Prey and Dishonored on Xbox Series X / S: FPS Boost is much more than 60FPS.

As part of its celebration of the purchase of Bethesda, the second wave published by Microsoft with games with FPS Boost for the Xbox Series consoles includes some substantial improvements for classic titles of the American company. Well-known games such as Skyrim, Fallout 4 or Fallout 76 will go through the Digital Foundry benchmark later, but to begin with, we wanted to revisit two titles from Arkane Studios, Dishonored Definitive Edition and Prey. Both are brilliant games, but they didn’t perform optimally in their original console incarnation. FPS Boost improves both dramatically, and what is most fascinating is that not only doubling the frame-rate is key to improving the experience. FPS Boost, in fact, goes beyond what you would expect, to the point that, with Prey in particular, it almost seems like we are entering more remastering territory.

Let’s start with Prey, one of my favorite games of 2017, but also one that I didn’t get to play in its entirety on previous-gen consoles. A mix of performance issues, input lag defects, and long load times were quite a stumbling block, and why suffer from all that if you could play a PC version that was much better?

First, some basic facts. Prey runs at 900p on Xbox One S, with resolution increasing up to 1440p if you play on Xbox One X (where the draw distance is also extended and reflections are improved). These resolutions are maintained in Xbox Series S and Xbox Series X, respectively, but with FPS Boost activated all performance problems disappear and both new generation machines offer sixty frames per second, with just the occasional small jerk. However, the performance improvement is only part of the equation, because there is a similar improvement in input lag, solving one of the biggest defects that the version for the previous generation presented.

Prey and Dishonored on Xbox Series X / S: FPS Boost is much more than 60FPS

And what about loading times? A one minute and fifteen second wait on Xbox One S is reduced to just thirteen seconds on Xbox Series. Prey is a game with a great exploration component, especially in the final section, where moving around the map is as frequent as it is essential. What was annoying and almost unacceptable on Xbox One is now so much better. FPS Boost makes the game change from night to day, making it a much closer to PC experience. Prey is now available on Xbox Game Pass, so it goes without saying that if you’ve bought a new Xbox and haven’t played it, I highly recommend doing so. The only downside is that in Series S it still works with the 900p resolution of the standard Xbox One S, when it is clear that the console could do much more, but even so the improvement over the previous generation is still spectacular.

I’ve also wanted to try Dishonored Definitive Edition, which we first saw in 2015 and was, to be honest, disappointing.

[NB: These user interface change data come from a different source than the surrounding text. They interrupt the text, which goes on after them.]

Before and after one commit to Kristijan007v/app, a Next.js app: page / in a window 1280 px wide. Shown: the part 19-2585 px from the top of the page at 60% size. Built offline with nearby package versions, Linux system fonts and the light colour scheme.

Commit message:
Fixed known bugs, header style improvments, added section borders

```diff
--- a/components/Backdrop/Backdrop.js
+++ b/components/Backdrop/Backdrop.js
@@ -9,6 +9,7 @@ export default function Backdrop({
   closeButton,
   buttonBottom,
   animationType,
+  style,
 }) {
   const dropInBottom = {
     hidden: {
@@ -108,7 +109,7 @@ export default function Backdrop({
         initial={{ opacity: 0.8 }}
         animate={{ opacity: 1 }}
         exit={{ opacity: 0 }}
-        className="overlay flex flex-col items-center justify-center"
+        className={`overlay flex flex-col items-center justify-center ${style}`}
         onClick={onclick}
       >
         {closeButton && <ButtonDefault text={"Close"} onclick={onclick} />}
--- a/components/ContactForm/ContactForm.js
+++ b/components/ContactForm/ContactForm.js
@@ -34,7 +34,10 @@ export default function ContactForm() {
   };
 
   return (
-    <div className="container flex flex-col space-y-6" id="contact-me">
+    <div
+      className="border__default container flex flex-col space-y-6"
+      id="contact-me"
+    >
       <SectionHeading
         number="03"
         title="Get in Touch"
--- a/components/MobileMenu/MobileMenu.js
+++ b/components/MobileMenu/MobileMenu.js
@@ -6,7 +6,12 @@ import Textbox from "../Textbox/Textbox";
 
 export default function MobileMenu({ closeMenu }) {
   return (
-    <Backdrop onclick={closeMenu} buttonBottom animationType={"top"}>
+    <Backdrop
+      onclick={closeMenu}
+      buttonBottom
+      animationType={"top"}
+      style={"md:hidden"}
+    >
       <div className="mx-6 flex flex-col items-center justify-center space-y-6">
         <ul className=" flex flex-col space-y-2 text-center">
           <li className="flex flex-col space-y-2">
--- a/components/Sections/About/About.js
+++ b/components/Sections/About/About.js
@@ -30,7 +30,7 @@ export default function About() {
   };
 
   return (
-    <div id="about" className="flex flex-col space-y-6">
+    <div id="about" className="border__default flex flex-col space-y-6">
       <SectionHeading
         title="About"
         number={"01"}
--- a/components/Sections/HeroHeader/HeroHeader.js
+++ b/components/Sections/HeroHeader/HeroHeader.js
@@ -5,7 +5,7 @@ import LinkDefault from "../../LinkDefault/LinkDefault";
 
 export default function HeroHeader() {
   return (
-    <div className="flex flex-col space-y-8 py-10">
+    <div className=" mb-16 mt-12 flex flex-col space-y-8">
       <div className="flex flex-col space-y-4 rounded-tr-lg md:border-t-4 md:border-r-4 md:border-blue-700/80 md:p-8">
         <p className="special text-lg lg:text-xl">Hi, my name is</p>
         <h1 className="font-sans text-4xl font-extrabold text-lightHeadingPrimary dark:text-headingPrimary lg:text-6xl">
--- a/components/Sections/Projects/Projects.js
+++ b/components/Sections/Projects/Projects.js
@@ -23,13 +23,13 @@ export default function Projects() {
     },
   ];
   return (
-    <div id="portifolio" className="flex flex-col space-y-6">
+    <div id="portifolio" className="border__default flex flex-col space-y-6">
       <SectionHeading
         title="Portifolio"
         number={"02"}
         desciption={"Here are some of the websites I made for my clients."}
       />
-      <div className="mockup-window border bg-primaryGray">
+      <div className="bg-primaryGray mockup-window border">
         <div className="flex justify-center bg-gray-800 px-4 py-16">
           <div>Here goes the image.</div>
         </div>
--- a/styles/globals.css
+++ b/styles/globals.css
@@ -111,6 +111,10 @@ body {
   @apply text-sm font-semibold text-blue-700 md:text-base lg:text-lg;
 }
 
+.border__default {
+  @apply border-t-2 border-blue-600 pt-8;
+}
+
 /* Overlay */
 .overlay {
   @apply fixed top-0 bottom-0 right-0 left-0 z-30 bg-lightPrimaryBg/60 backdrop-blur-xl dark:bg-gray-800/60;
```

Originally released in the late days of the Xbox 360 and PlayStation 3 era, a 60FPS version for PlayStation 4 and Xbox One seemed unavoidable, considering how light the requirements of the PC version are, but it was not the case and the port was surprisingly poor. There are some issues that remain when playing on Xbox Series consoles, but the improvement is huge and once again not limited to frame-rate alone. Yes, sixty frames per second is the goal, but curiously not even Xbox Series X manages to stabilize at that figure. The interface elements that appear on the screen cause some jerks, but regardless of that there is a feeling that something is not quite right.

Prey and Dishonored on Xbox Series X / S: FPS Boost is much more than 60FPS

The improvement, in any case, is still very great whether you play in Series X or Series S, but what has really caught my attention is the gigantic improvement in loading times. In my tests the waits have been reduced to just a couple of seconds, which is a change like from night to day. How the Xbox Backward Compatibility team has accomplished this remains to be seen, but it’s easily the biggest improvement I’ve seen in load times, and I wouldn’t be surprised if key data is cached in memory to facilitate the massive reduction in load times. loading times. Once again, the change is transformative; Dishonored is a game that is based on experimentation, on challenging its impressive AI. This involves many deaths and loading screens, a process that was torture on previous generation consoles and that here is not the slightest problem thanks to FPS Boost. Beyond the performance hitches, the only real issue is the lack of Xbox One X support, which means both Series S and Series X run at the original 1080p resolution. Still, the game is fabulous, it’s on Xbox Game Pass, and it’s worth playing.

But clearly what we glean from here is that FPS Boost is really more than just doubling performance. The reduction in input lag is a direct effect of the improved frame-rate, but the feeling is that the Xbox Backward Compatibility team is doing a lot more to reduce load times than you might expect. And considering how much the storage speed limitations were in games like Fallouts, it will be interesting to see how well they work with FPS Boost turned on. We’ll check it out soon, but for now, here and now, what we have are two great games from Arkane that feel refreshed and fresh, and which we highly recommend.

Prey and Dishonored on Xbox Series X / S: FPS Boost is much more than 60FPS